Biography: Baneen Alhmoud


Introduction: E-Learning is a widely-used method which has recently been expanding in healthcare settings. The use of technology to deliver and support learning has been utilised in continuous medical education for health professionals’ in developed countries, and recently in Saudi Arabia. It has shown great success in improving medical education in numerous projects around the world, despite the challenges in adopting digital learning tools in professionals’ workplaces. In Saudi Arabia, continuous medical education is facing many hindrances in its quality and effectiveness. Despite the promising future of e-learning in Saudi, this change could be faced with more evolving challenges. The healthcare development in Saudi Arabia has gone through a great transformation, where the most recent digital advancements have taken place, yet E-learning for professionals has only recently begun. This study will focus on reviewing the transformation of medical education and E-learning in Saudi Arabia, and the relevant challenges reported.

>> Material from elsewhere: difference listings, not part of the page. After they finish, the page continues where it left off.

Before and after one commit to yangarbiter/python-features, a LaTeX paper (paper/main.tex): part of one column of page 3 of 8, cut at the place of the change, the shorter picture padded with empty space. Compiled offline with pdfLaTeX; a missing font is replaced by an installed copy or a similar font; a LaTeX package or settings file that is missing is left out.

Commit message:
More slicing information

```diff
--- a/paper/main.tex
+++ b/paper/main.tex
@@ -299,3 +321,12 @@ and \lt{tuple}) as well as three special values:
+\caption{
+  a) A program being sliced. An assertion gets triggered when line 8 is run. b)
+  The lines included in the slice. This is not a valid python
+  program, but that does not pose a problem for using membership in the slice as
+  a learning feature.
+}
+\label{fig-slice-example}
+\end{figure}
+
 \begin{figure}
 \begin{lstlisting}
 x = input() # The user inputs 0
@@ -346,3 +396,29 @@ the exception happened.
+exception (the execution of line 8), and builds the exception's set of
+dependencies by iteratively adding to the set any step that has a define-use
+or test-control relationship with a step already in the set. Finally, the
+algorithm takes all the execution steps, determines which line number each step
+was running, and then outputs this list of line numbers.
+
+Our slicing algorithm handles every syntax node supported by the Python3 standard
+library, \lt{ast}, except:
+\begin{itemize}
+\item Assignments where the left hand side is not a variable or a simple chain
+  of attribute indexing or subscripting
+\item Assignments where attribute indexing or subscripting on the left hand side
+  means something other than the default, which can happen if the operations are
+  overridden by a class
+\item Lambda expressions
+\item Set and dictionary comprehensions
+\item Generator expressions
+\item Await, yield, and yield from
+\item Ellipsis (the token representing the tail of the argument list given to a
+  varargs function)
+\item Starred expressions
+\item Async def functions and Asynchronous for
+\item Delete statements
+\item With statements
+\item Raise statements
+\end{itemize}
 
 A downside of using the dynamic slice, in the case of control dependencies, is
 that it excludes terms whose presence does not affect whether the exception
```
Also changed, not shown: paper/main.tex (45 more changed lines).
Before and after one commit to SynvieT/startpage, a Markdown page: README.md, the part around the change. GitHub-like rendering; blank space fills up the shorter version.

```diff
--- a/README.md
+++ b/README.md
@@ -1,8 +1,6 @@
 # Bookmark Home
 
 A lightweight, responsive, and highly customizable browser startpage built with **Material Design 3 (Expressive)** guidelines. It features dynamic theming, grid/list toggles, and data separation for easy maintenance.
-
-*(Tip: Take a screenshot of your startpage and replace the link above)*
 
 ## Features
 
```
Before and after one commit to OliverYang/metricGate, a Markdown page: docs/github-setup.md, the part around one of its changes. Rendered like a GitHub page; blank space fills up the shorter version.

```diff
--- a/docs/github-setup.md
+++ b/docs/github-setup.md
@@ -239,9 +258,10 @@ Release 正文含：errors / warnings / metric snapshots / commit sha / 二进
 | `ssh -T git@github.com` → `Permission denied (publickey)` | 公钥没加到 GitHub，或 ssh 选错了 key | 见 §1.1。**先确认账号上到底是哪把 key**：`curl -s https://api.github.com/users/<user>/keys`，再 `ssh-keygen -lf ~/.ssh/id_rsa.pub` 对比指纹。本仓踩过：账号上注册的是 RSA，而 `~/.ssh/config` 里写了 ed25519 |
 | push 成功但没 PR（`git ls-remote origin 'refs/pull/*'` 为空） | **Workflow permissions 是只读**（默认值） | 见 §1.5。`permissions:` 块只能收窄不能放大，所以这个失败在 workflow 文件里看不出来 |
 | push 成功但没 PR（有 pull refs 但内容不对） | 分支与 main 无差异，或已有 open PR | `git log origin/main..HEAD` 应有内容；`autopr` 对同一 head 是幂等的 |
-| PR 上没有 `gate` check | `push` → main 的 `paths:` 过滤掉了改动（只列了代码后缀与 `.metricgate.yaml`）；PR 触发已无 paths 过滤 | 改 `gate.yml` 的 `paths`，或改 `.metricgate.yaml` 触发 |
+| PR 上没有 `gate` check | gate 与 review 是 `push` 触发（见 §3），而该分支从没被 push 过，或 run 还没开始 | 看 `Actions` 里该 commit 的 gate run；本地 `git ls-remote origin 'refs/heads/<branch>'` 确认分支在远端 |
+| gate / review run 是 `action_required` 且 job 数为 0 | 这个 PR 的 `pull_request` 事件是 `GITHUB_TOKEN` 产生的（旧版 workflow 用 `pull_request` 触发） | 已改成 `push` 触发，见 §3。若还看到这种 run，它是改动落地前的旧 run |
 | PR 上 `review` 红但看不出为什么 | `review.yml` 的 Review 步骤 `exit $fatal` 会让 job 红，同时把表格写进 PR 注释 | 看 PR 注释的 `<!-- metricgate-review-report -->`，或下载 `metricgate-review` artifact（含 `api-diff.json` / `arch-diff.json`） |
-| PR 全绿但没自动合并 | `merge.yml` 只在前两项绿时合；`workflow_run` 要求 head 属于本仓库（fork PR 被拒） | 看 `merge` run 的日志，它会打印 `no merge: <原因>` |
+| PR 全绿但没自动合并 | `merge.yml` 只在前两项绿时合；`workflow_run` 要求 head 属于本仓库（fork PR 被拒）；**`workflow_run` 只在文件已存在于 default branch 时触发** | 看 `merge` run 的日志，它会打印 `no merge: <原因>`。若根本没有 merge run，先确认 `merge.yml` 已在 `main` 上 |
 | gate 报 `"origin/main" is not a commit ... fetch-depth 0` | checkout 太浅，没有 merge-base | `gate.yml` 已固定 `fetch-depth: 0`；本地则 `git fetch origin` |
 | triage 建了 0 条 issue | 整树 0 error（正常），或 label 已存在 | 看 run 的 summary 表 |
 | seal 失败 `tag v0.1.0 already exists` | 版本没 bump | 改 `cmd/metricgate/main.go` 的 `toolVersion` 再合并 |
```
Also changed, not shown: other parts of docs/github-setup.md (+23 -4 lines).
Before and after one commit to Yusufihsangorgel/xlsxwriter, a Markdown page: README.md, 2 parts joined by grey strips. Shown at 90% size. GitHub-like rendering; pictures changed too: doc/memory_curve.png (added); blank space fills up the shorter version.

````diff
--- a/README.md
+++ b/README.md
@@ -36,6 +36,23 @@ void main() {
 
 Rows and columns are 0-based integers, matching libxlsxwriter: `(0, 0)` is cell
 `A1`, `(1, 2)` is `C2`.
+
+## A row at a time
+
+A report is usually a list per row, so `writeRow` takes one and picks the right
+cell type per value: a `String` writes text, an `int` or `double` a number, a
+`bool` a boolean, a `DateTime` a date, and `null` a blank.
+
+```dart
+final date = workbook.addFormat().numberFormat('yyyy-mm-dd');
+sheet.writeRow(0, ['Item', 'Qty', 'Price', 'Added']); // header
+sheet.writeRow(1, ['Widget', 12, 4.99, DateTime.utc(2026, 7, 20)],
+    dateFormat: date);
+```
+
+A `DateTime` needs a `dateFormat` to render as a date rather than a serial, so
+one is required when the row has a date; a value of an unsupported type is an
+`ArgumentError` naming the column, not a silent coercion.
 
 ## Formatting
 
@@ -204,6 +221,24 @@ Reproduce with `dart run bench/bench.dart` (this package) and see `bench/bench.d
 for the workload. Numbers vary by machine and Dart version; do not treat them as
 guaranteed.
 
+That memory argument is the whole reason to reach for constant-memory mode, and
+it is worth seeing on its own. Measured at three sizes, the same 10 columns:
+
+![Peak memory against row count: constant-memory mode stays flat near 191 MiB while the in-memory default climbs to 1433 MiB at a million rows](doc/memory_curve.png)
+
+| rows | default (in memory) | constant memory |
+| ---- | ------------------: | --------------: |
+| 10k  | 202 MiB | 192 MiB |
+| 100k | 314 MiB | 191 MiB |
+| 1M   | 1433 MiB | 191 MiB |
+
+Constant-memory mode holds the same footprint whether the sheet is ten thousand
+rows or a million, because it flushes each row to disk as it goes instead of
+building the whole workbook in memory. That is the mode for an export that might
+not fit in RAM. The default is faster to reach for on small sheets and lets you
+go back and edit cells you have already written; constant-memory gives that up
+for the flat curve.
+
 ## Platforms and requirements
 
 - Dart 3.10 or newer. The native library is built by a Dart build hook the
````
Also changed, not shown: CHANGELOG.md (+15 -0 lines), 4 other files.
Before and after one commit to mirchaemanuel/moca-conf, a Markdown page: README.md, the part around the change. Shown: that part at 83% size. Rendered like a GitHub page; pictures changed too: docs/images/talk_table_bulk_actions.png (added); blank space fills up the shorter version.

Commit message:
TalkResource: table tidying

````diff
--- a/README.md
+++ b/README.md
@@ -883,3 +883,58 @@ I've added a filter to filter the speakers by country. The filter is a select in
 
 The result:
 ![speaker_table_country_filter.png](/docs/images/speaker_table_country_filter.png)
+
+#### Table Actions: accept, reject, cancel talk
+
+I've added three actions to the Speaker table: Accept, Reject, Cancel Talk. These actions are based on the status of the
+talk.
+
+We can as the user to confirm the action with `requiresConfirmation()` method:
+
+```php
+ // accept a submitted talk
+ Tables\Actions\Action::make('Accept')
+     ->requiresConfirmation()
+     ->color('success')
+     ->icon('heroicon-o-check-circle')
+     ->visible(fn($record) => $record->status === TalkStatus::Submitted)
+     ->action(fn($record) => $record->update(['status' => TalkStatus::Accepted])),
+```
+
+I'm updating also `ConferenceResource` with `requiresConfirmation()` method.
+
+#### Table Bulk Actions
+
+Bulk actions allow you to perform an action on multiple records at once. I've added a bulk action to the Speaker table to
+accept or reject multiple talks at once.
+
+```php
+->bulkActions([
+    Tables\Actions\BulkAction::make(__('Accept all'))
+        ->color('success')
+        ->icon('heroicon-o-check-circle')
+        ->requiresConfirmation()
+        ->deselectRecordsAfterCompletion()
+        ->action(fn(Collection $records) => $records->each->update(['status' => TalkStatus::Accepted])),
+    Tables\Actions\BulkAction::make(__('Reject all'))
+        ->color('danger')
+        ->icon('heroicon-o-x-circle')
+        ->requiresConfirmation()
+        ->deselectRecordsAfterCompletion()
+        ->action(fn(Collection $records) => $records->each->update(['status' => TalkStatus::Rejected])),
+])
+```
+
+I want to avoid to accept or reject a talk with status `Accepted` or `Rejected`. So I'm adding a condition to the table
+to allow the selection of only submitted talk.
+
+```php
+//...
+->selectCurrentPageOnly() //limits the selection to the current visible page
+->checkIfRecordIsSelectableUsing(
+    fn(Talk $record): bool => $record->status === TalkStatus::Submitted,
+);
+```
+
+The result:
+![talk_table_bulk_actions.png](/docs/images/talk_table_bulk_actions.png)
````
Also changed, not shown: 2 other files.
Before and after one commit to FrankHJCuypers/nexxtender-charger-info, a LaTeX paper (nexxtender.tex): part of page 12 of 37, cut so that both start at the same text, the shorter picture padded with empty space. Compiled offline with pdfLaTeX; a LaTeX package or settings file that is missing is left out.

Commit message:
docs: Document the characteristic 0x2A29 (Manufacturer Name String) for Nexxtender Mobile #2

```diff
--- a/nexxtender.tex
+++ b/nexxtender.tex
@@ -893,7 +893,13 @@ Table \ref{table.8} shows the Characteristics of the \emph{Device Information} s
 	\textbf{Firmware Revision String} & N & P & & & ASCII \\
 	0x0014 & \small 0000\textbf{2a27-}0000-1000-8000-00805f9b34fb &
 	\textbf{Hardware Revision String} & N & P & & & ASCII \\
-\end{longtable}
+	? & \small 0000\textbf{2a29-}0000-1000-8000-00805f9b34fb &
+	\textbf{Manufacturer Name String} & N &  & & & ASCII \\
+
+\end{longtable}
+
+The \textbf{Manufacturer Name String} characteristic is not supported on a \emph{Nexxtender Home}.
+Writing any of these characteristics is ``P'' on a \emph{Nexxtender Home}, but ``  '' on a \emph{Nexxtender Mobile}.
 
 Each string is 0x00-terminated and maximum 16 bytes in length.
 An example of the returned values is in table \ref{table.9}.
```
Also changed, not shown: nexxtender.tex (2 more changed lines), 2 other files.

Methodology: This paper includes a review of the current stand of medical education in Saudi and the introduction of E-learning in the healthcare field. This will highlight the witnessed effectiveness of e-learning and explore the challenges experienced and that will believably evolve when continuous medical education takes a digital approach.
Results: The synthesis of the review demonstrates an effectiveness of E-learning in improving professionals’ knowledge in at least a similar effect as traditional learning, yet applicability of this learning in everyday practice is still questioned. It also shows that speciality-focused e-learning tools are likely to provide desired results for learners. Among the challenges facing medical
E-learning in Saudi are the requirements for effective reliable assessment of needs, the quality of learning contents, and the maturity level in the technological background and the infrastructure in healthcare settings.
Discussion and conclusion: The transformation of Saudi healthcare exhibits the rapid growth of healthcare technology adoption and thus it is expected to witness more e-learning projects that switch traditional CME delivery to ‘paperless’. There is an obvious technology-positivism view in developing that area, which shows a great ambition, but in apparent need of guidance. It is important to realize the lack of experience and the immature infrastructure when implementing E-learning in the healthcare field. Looking at successful international examples would be very constructive in managing challenges observed and anticipating possible future ones. E-learning in Saudi healthcare settings needs to be studied widely to construct a foundation of knowledge to refer to. The further plan is to study the adoption of healthcare professionals of a newly implemented e-learning in a specialized hospital, to investigate an unexplored area in the fast-growing field in Saudi Arabia.